--- START ---
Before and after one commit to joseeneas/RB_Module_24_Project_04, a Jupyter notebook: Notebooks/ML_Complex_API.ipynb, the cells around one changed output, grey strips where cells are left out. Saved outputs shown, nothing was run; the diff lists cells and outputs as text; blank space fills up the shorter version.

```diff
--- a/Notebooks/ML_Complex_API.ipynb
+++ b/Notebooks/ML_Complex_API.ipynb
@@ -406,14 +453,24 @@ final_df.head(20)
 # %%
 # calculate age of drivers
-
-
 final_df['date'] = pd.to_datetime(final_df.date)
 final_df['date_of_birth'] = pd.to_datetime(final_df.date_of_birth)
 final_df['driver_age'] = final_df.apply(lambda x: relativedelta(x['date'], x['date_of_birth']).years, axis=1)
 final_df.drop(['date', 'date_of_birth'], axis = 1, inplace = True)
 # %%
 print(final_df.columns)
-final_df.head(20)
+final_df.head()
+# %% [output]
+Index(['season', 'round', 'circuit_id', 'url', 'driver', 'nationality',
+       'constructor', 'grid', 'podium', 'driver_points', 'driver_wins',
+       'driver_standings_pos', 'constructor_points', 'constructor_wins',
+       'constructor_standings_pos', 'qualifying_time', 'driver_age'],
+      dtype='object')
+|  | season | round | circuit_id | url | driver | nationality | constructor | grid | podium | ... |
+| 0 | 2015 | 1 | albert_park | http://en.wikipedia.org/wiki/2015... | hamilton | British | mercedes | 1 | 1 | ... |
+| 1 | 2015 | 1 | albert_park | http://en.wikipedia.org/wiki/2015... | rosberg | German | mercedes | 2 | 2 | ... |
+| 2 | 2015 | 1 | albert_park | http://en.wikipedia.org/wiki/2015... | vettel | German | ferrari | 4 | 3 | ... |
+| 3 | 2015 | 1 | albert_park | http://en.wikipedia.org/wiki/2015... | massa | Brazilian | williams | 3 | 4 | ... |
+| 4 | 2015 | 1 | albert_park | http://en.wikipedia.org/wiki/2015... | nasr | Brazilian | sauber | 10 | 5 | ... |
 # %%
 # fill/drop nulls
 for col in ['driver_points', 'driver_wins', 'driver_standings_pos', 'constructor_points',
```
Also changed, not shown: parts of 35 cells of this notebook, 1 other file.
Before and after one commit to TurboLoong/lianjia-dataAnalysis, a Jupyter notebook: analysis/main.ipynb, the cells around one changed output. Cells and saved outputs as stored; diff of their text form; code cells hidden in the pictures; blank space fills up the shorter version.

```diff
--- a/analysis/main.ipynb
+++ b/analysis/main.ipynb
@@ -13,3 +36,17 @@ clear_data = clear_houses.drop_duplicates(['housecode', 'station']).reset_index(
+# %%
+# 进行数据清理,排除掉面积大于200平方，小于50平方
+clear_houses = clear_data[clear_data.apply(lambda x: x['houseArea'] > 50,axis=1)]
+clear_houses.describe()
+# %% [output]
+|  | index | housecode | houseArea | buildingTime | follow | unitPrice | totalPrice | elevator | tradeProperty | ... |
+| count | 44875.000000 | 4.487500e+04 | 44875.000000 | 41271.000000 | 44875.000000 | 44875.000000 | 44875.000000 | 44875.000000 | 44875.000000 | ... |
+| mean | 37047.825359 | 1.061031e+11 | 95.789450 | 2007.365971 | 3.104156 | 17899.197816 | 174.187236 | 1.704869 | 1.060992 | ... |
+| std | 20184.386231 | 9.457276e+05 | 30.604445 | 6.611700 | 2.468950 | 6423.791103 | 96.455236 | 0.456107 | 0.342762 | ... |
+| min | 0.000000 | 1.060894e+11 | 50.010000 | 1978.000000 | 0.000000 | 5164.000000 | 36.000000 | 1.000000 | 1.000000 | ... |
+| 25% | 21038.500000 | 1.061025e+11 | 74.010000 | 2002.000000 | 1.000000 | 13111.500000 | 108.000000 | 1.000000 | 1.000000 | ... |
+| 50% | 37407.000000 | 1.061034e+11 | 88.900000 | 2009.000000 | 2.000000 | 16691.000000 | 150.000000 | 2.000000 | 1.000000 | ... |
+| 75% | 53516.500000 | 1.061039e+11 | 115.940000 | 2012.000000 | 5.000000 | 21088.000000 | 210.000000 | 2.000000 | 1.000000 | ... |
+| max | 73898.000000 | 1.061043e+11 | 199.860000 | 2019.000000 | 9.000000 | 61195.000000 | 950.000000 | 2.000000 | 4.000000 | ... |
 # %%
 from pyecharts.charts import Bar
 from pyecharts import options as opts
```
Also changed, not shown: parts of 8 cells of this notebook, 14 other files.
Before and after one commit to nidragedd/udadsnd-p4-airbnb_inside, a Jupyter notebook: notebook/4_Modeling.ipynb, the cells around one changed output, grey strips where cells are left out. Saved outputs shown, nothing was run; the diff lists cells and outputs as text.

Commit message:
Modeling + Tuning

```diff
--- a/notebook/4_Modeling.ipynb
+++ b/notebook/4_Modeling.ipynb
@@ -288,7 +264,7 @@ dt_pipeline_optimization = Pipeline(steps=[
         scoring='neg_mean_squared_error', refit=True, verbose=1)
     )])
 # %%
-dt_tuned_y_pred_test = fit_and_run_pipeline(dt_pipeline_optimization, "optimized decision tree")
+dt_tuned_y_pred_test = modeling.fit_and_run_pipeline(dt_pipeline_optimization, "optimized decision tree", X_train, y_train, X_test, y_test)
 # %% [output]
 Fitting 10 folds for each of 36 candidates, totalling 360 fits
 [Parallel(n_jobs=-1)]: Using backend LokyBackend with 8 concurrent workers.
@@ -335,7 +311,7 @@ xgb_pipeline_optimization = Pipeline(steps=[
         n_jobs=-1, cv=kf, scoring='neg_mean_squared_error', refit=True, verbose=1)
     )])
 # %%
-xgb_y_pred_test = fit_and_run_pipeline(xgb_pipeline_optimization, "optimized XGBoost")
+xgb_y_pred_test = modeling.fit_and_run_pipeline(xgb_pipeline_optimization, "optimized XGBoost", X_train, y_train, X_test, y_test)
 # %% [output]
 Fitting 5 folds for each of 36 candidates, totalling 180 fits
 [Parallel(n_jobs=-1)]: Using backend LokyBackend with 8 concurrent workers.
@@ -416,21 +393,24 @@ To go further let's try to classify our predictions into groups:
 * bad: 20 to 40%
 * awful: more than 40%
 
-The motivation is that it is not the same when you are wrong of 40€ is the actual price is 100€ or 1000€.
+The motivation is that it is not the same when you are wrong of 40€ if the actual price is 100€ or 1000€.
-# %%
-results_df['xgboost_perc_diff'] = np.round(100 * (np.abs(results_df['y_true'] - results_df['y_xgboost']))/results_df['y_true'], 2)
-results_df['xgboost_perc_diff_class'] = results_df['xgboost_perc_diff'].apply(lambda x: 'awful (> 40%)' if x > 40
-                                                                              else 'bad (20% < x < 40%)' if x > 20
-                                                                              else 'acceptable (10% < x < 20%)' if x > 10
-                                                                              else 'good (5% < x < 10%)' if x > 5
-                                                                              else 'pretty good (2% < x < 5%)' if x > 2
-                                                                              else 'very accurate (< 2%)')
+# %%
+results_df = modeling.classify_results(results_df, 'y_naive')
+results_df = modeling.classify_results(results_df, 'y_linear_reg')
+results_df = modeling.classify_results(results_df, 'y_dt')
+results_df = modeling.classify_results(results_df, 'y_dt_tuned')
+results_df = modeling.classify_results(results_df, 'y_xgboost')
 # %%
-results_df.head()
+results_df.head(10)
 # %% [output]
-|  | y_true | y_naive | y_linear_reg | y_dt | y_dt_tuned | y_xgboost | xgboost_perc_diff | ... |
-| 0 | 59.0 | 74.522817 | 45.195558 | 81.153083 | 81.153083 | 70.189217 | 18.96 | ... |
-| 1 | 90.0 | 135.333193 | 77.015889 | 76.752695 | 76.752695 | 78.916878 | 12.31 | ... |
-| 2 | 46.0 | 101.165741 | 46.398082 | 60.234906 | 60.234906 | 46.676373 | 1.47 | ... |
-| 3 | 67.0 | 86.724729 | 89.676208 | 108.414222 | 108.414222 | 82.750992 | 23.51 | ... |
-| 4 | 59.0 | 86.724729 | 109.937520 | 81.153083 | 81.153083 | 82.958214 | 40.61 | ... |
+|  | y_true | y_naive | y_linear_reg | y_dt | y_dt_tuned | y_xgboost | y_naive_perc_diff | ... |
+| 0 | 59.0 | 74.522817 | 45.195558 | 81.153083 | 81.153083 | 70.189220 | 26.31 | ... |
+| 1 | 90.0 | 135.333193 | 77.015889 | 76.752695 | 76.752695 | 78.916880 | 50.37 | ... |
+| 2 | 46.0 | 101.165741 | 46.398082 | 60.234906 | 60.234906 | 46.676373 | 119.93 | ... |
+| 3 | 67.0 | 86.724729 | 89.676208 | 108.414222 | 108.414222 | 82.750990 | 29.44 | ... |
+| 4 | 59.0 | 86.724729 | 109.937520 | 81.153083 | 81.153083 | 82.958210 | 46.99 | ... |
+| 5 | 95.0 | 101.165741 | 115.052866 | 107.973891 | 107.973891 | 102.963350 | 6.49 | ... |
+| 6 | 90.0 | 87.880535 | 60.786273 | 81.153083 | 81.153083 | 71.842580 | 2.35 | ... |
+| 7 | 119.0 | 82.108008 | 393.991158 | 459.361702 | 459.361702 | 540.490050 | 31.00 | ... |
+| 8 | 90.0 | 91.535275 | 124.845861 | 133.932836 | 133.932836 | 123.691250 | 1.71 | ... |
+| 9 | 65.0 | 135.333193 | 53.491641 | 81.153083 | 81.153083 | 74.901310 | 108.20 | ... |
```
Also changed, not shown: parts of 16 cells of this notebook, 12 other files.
--- END ---
_EXERCISE DESCRIPTION_: For every line in the records above that holds "head", add one, and report the sum alone.

_OUTPUT BELOW_: 5